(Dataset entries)
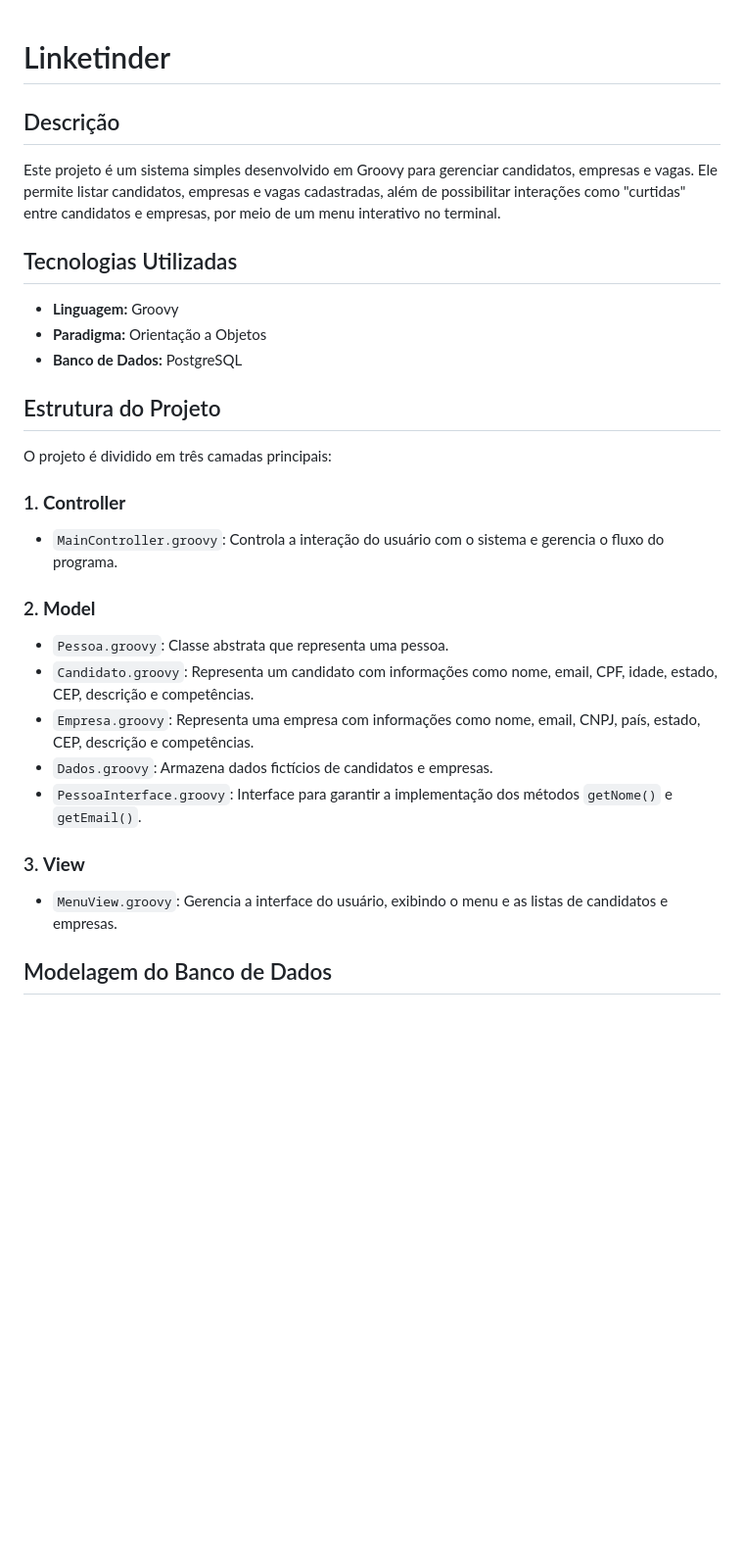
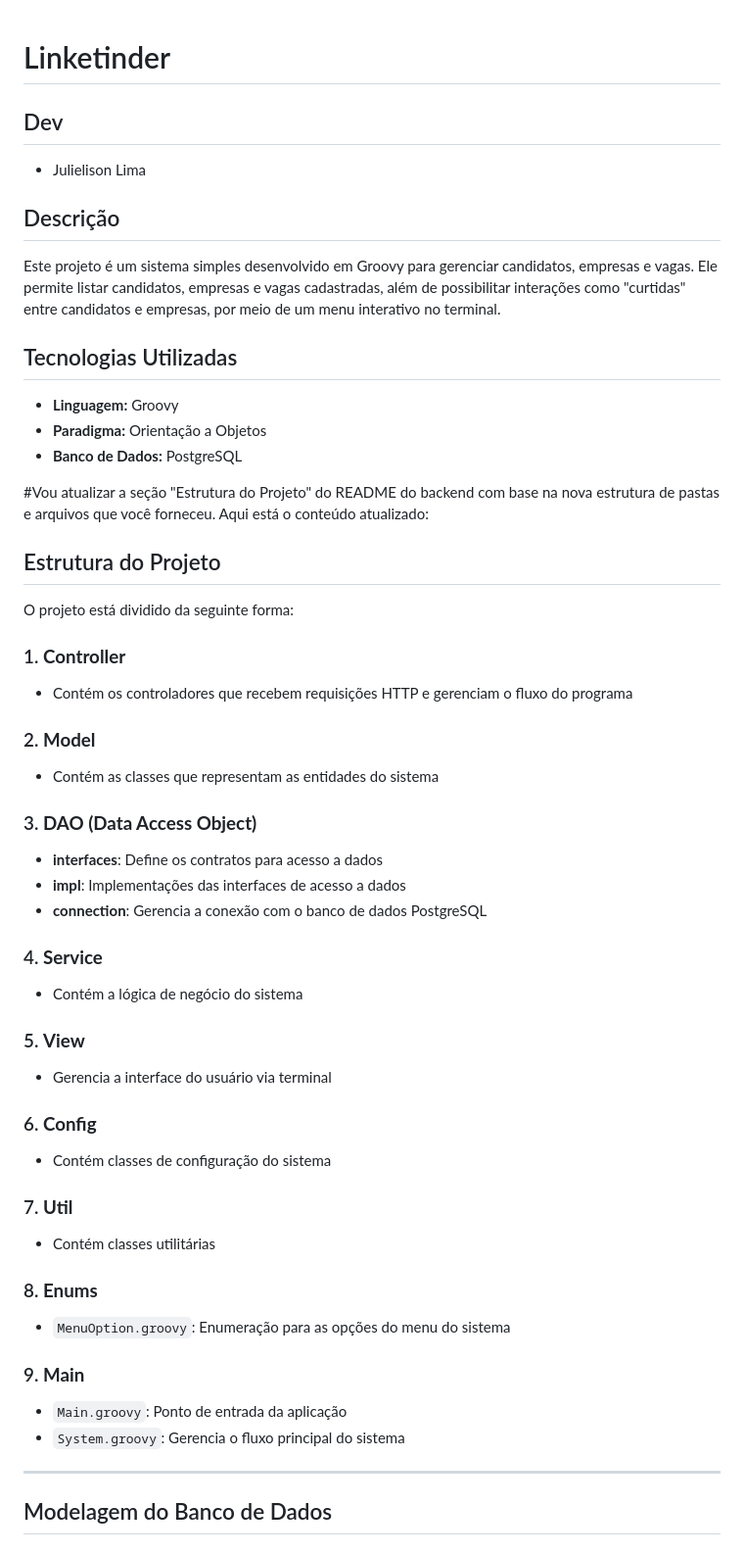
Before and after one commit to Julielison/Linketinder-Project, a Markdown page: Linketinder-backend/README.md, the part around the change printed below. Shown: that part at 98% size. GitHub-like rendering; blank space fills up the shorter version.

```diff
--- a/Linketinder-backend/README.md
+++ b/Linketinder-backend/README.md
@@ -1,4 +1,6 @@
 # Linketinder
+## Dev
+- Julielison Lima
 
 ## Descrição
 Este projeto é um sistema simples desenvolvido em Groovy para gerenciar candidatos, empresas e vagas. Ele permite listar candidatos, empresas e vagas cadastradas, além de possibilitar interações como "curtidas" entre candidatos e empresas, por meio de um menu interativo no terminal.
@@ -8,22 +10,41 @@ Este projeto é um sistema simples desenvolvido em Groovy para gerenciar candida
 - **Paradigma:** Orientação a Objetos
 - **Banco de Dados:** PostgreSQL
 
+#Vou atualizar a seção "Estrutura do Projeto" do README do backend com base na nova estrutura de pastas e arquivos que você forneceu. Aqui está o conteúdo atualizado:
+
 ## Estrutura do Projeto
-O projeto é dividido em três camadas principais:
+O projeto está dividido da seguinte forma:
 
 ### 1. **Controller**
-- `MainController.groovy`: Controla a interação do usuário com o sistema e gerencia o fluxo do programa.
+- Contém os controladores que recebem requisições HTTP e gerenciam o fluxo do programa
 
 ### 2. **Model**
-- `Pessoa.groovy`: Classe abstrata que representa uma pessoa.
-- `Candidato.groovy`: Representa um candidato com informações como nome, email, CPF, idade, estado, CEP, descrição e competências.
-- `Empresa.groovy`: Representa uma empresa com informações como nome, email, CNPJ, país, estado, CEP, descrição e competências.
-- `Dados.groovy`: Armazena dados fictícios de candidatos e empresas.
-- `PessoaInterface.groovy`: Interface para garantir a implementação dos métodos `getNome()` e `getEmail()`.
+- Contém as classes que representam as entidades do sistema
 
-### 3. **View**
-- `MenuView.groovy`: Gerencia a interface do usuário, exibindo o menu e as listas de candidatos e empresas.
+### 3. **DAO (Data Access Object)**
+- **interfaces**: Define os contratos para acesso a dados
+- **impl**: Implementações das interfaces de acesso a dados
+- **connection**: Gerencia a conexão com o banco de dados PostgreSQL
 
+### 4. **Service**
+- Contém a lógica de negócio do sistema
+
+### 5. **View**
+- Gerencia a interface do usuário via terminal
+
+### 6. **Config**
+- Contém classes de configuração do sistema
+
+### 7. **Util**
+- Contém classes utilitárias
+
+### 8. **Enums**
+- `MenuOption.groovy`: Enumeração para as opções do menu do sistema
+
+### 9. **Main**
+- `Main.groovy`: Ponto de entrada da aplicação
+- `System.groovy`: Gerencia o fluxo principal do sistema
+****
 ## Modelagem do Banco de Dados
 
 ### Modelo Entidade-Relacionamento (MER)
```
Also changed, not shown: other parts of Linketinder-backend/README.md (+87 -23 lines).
--
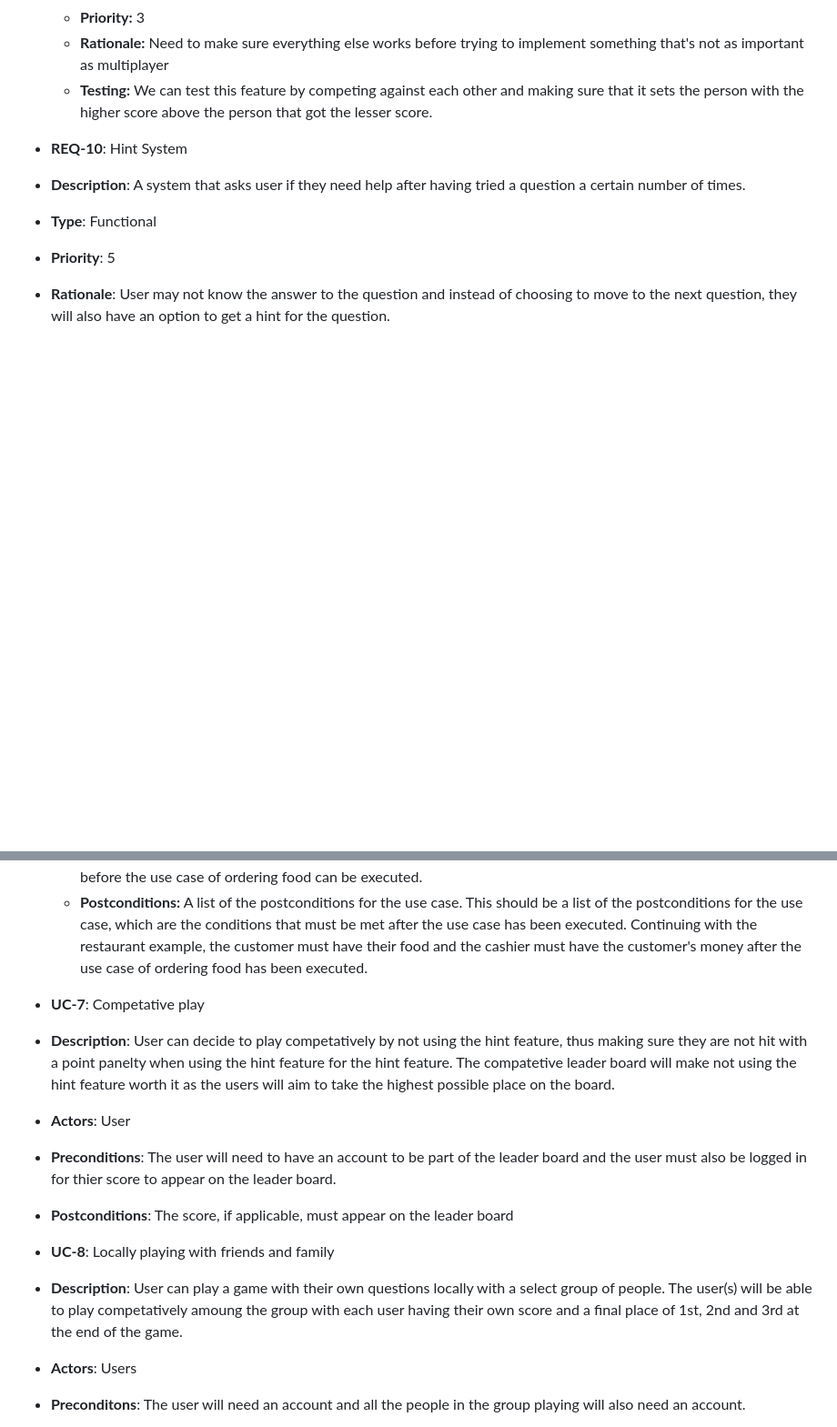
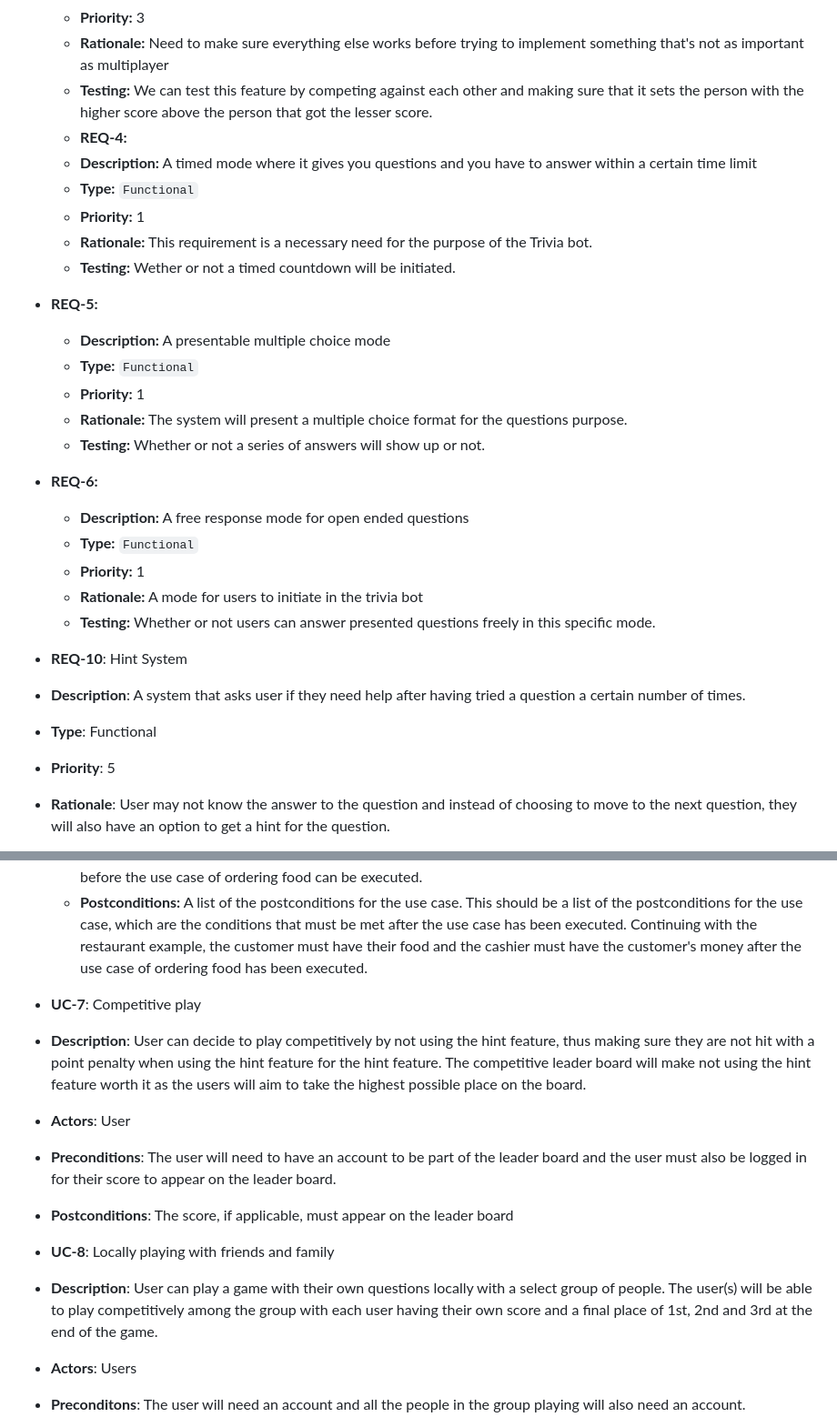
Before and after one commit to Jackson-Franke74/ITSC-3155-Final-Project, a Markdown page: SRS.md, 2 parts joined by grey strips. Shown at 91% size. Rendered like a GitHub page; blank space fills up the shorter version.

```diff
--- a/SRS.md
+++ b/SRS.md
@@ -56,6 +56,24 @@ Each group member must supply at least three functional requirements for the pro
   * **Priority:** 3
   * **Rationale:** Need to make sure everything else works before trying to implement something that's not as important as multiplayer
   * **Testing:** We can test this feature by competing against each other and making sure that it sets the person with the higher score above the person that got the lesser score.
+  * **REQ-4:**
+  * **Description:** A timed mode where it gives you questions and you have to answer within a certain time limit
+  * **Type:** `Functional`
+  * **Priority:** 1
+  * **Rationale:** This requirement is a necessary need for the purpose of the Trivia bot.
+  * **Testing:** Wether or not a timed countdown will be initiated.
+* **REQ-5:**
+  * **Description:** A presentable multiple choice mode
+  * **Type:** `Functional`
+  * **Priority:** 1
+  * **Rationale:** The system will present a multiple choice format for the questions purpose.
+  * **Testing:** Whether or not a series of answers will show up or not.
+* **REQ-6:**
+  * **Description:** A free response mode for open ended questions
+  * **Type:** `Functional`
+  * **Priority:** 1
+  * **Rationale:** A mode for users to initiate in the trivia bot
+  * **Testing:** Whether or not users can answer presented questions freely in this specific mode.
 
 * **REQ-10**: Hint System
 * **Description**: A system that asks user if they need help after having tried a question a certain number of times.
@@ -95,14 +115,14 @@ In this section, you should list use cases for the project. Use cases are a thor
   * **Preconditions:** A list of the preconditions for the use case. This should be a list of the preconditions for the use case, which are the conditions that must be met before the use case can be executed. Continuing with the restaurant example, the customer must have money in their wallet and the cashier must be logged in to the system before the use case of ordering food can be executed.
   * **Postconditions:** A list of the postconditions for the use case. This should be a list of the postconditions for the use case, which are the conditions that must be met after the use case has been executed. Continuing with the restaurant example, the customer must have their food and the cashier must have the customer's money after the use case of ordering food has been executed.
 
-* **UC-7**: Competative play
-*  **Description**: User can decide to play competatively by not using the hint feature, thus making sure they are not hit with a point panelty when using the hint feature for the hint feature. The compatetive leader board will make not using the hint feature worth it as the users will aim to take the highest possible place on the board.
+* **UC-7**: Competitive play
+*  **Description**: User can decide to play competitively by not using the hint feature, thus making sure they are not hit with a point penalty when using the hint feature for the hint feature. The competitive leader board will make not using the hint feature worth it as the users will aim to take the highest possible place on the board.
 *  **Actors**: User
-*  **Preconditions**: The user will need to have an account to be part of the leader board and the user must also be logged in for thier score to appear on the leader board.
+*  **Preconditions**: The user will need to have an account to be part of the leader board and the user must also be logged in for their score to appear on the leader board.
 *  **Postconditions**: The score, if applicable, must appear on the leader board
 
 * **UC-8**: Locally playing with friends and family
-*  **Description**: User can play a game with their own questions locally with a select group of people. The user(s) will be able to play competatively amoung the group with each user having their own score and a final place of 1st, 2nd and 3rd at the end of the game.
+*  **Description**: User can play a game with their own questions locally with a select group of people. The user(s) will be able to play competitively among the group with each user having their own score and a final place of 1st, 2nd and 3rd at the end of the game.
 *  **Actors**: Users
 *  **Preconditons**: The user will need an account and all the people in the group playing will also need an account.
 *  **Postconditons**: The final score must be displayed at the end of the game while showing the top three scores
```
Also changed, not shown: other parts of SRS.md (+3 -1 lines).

■ ACTIVITY ■
Gather each line of the records holding the string "that".

■ RESPONSE TO THIS TASK ■
Before and after one commit to Julielison/Linketinder-Project, a Markdown page: Linketinder-backend/README.md, the part around the change printed below. Shown: that part at 98% size. GitHub-like rendering; blank space fills up the shorter version.
   * **Rationale:** Need to make sure everything else works before trying to implement something that's not as important as multiplayer
   * **Testing:** We can test this feature by competing against each other and making sure that it sets the person with the higher score above the person that got the lesser score.
 * **Description**: A system that asks user if they need help after having tried a question a certain number of times.
   * **Preconditions:** A list of the preconditions for the use case. This should be a list of the preconditions for the use case, which are the conditions that must be met before the use case can be executed. Continuing with the restaurant example, the customer must have money in their wallet and the cashier must be logged in to the system before the use case of ordering food can be executed.
   * **Postconditions:** A list of the postconditions for the use case. This should be a list of the postconditions for the use case, which are the conditions that must be met after the use case has been executed. Continuing with the restaurant example, the customer must have their food and the cashier must have the customer's money after the use case of ordering food has been executed.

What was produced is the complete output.